Where a line below includes the word "from", copy that line.

START ENTRIES SHOWN

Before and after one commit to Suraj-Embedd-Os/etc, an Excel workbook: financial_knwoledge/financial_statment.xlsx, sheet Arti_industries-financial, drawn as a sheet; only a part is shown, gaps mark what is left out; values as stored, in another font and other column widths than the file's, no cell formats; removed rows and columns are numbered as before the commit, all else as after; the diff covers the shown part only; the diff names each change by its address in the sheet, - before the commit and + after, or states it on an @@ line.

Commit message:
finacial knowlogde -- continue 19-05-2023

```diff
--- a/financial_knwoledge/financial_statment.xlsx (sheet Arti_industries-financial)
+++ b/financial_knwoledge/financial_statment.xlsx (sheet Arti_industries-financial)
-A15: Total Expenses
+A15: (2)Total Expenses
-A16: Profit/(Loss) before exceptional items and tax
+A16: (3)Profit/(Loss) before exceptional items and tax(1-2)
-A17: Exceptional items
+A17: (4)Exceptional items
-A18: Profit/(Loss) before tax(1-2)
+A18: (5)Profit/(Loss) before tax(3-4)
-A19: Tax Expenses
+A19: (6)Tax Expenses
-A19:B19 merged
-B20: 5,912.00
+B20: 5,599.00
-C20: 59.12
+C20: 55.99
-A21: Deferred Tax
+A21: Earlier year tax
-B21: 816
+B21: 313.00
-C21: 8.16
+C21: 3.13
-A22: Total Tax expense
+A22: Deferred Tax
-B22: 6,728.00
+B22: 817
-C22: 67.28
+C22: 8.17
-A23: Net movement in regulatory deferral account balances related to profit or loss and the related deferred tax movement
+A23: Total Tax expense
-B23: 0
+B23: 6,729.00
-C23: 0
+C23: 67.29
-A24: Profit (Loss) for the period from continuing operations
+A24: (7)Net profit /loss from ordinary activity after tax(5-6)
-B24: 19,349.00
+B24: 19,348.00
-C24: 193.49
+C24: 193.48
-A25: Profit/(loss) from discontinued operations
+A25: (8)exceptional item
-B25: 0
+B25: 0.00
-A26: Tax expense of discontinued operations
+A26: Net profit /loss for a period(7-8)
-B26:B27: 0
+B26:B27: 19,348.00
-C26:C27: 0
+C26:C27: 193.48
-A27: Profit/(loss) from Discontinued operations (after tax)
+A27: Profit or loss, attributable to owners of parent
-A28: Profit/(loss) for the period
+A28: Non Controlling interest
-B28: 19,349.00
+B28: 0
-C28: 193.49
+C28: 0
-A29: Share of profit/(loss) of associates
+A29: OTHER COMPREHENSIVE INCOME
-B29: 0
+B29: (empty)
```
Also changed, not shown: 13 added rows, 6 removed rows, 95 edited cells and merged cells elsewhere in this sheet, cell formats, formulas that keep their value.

END ENTRIES SHOWN

EXERCISE SOLUTION:
-A24: Profit (Loss) for the period from continuing operations
+A24: (7)Net profit /loss from ordinary activity after tax(5-6)
-A25: Profit/(loss) from discontinued operations
-A27: Profit/(loss) from Discontinued operations (after tax)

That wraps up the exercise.